# Impact of options and warrants dilution

Options and warrants are converted at pre-defined rates. As the stock price increases, their value increases dollar-for-dollar. If the stock is valued at a stable price-to-earnings ratio (P/E) it can be predicted that the options' rate of increase in value will be 20 times (when P/E=20) the rate of increase in earnings. The calculation of "what percentage share of future earnings increases goes to the holders of options instead of shareholders?" is :''(in-the-money options outstanding as % total) × (P/E ratio) = % future earnings accrue to option holders'' For example, if the options outstanding equals 5% of the issued shares and the P/E=20, then 95% (= 5/105*20) of any increase in earnings goes, not to the shareholders, but to the options holders.

# Share dilution scams

A share dilution scam happens when a company, typically traded in unregulated markets such as the OTC Bulletin Board and the Pink Sheets, repeatedly issues a massive number of shares into the market (using follow-on offerings) for no particular reason, considerably devaluing share prices until they become almost worthless, causing huge losses to shareholders. Then, after share prices are at or near the minimum price a stock can trade and the share float has increased to an unsustainable level, those fraudulent companies tend to reverse split and continue repeating the same scheme.

# Investor-backed private companies and startups
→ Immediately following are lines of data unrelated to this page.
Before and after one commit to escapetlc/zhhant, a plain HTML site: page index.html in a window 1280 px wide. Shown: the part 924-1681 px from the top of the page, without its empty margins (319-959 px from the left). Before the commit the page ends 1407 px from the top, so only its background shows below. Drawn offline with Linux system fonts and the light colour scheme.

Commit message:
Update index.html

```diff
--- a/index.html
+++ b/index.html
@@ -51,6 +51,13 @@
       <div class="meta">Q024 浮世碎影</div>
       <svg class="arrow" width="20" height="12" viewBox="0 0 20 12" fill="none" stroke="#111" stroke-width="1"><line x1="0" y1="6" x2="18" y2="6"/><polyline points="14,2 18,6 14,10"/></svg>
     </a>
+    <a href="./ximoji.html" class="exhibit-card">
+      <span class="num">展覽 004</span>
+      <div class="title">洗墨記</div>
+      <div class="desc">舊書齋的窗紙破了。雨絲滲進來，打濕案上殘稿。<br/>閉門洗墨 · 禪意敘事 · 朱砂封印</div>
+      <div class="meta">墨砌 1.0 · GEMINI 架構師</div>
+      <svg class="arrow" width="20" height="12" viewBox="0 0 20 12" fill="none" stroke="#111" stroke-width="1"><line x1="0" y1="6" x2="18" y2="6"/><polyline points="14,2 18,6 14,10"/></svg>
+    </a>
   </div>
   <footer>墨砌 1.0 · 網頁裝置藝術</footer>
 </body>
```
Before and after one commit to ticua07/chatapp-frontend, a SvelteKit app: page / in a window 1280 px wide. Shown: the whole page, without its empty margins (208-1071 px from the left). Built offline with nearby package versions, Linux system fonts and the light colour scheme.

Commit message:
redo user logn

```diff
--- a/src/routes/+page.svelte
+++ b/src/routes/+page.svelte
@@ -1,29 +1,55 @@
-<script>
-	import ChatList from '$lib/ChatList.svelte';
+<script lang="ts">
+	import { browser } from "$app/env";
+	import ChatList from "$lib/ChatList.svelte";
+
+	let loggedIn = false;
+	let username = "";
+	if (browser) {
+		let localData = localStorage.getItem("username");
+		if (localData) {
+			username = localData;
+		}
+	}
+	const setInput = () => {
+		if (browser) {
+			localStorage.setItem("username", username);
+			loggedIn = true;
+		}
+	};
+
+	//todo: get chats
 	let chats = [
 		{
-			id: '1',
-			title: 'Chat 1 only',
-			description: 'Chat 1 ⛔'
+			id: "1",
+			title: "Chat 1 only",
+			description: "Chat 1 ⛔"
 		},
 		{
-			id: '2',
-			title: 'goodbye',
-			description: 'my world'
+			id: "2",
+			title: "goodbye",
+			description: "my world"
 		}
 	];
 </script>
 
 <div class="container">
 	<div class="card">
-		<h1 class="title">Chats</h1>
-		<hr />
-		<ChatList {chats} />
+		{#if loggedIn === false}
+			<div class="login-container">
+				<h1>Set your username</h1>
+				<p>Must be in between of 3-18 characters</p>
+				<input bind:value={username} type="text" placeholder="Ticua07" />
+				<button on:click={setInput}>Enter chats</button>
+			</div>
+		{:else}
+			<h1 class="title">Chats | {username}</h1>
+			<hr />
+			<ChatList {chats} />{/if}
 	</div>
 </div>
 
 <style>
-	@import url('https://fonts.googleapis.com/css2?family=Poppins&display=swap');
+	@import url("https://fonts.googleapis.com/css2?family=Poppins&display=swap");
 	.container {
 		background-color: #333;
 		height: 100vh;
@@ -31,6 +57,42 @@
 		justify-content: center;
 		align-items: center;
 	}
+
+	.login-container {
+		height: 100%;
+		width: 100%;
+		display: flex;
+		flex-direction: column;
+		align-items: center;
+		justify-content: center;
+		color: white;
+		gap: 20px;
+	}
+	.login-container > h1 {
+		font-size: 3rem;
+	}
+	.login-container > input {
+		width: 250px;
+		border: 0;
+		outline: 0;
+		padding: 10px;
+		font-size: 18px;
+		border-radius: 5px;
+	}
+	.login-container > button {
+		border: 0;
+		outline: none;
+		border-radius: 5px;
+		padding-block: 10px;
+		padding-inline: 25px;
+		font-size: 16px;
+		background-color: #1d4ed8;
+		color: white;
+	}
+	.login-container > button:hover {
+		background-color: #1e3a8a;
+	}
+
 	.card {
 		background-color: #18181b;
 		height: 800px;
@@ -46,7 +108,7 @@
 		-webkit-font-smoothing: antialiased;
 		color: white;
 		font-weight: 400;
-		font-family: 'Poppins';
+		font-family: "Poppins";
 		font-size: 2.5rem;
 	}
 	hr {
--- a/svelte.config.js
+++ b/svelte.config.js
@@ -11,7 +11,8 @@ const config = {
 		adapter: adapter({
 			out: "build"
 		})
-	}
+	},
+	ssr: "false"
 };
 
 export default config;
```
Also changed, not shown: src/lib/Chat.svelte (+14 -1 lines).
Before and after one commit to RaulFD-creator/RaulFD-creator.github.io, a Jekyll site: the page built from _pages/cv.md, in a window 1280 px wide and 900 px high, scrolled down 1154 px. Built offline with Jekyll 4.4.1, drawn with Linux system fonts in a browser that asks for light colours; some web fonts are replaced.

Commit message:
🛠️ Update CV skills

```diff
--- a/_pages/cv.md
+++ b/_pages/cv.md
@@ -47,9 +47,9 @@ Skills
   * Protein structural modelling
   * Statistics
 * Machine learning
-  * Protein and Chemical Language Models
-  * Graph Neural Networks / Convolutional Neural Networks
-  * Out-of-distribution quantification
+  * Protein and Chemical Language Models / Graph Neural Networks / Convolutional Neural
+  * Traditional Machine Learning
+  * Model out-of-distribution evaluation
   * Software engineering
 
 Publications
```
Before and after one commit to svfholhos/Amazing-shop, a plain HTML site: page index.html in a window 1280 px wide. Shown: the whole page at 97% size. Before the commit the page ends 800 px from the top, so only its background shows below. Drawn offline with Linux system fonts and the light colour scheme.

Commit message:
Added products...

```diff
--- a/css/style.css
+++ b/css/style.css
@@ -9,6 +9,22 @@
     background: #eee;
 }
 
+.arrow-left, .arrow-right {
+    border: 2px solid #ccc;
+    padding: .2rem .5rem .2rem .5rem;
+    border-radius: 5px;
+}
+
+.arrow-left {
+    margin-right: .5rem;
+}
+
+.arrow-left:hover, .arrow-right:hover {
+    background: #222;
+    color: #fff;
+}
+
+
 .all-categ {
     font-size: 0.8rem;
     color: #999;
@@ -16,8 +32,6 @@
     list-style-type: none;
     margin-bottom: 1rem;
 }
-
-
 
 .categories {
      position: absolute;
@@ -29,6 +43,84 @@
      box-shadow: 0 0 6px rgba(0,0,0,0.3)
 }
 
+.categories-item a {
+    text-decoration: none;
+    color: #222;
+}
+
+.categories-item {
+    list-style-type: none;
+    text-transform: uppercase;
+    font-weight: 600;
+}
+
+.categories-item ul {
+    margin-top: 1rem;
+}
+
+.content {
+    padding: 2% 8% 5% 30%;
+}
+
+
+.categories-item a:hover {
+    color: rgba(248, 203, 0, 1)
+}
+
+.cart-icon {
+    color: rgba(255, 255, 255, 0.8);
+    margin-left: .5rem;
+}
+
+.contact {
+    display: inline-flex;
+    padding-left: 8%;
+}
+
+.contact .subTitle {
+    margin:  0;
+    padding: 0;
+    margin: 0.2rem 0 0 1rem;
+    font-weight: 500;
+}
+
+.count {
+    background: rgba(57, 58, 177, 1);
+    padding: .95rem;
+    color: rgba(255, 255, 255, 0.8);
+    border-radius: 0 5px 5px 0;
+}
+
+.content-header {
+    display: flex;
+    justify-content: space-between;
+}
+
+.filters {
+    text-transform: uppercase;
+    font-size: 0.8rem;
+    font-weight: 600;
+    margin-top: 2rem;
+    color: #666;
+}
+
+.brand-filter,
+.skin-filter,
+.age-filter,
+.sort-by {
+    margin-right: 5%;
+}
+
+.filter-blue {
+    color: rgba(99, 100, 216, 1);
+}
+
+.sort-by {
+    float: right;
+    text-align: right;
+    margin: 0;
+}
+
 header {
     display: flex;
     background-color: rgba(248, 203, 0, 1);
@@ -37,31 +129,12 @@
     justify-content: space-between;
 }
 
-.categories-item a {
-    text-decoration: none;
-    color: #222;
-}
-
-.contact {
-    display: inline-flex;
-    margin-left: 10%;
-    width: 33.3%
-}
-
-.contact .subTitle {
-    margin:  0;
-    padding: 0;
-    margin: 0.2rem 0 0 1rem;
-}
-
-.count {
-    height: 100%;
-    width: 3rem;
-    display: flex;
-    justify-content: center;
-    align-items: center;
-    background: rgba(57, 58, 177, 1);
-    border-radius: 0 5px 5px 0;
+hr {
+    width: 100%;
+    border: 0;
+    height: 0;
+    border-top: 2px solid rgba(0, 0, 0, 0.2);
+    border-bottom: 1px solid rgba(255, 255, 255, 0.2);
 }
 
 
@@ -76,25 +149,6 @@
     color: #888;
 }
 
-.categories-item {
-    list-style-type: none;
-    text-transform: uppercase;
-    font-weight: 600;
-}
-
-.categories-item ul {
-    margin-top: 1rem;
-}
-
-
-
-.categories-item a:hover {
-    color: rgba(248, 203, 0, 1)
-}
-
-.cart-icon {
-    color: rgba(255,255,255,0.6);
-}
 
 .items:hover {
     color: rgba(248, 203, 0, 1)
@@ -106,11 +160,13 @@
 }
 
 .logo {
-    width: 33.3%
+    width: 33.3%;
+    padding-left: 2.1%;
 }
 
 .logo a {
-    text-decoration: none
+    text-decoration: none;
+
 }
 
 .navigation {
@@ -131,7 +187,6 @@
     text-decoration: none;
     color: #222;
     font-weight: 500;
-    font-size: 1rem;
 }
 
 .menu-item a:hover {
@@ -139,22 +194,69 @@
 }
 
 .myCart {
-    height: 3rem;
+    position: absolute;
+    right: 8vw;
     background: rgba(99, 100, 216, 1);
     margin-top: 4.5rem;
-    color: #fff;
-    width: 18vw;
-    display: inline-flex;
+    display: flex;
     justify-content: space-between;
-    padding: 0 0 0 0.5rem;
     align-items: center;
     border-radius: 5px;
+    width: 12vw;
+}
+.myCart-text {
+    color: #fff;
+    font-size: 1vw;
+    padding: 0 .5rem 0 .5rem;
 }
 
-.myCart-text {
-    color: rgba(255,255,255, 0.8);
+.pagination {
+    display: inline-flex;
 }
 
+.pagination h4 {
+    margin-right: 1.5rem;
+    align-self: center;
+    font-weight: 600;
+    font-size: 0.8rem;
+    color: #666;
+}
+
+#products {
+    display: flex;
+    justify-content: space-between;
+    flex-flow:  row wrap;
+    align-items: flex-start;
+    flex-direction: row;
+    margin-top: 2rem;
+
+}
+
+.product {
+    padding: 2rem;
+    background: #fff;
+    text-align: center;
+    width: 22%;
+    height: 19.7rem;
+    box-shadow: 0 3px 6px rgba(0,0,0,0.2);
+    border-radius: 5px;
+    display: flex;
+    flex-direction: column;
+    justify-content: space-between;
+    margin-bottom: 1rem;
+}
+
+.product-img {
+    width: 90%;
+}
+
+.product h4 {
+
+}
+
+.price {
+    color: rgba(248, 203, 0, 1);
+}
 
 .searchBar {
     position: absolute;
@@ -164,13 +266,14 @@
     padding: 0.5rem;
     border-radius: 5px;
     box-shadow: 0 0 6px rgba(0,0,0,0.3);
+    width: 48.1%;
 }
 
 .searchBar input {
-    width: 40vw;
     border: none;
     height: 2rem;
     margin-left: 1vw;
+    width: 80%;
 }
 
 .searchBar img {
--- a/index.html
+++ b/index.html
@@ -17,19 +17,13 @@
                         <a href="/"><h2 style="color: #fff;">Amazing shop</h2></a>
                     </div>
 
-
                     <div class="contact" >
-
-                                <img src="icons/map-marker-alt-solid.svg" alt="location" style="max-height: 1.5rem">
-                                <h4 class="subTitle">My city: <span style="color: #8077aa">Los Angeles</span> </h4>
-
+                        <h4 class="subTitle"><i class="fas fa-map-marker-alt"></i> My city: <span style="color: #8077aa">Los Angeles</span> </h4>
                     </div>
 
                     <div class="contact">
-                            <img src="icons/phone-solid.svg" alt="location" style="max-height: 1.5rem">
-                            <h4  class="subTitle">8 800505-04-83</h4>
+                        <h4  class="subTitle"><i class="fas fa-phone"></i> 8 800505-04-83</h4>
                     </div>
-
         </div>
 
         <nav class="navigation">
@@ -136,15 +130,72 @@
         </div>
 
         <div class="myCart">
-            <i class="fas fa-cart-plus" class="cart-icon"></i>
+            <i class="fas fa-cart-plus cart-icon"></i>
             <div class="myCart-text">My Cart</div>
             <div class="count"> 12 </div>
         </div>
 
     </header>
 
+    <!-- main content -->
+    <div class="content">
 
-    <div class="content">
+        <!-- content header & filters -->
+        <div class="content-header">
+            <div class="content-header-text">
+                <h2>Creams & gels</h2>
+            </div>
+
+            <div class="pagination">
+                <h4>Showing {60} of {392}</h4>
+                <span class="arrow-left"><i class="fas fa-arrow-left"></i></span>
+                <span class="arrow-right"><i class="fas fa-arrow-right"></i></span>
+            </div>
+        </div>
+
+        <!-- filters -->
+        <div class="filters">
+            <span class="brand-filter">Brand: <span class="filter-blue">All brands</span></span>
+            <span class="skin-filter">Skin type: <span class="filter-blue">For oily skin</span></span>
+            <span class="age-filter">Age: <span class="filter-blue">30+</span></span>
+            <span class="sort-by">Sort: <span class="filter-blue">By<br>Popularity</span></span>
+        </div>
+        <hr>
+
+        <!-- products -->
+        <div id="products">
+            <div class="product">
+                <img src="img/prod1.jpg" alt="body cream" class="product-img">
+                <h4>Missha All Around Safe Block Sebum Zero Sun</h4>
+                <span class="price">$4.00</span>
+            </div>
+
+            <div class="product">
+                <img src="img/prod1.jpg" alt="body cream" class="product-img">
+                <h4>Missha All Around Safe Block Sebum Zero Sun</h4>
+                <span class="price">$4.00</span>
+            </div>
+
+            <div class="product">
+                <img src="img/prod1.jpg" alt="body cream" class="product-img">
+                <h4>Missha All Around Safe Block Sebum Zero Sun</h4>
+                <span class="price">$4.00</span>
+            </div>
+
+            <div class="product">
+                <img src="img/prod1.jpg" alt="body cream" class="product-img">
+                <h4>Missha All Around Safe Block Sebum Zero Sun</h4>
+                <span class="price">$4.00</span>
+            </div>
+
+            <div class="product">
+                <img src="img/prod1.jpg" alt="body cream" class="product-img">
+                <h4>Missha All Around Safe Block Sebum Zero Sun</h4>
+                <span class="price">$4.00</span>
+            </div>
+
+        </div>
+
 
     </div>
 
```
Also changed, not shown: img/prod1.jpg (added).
Stock dilution has special relevance to investor-backed private companies and startups. Significantly dilutive events occur much more frequently for private companies than they do for public companies. These events happen because private companies frequently issue large amounts of new stock every time they raise money from investors. Private company investors often acquire large ownership stakes (20–35%) and invest large sums of money as part of the
venture capital Venture capital (often abbreviated as VC) is a form of private equity financing that is provided by venture capital firms or funds to startups, early-stage, and emerging companies that have been deemed to have high growth potential or which ...
process. To accommodate this, private companies must issue large amounts of stock to these investors. The issuance of stock to new investors creates significant dilution for founders and existing shareholders. Company founders start with 100% ownership of their company but frequently have less than 35% ownership in the later-stages of their companies' life cycles (i.e., before a sale of the company or an IPO). While founders and investors both understand this dilution, managing it and minimizing it can often be the difference between a successful outcome for founders and a failure. As such, dilutive terms are heavily negotiated in venture capital deals.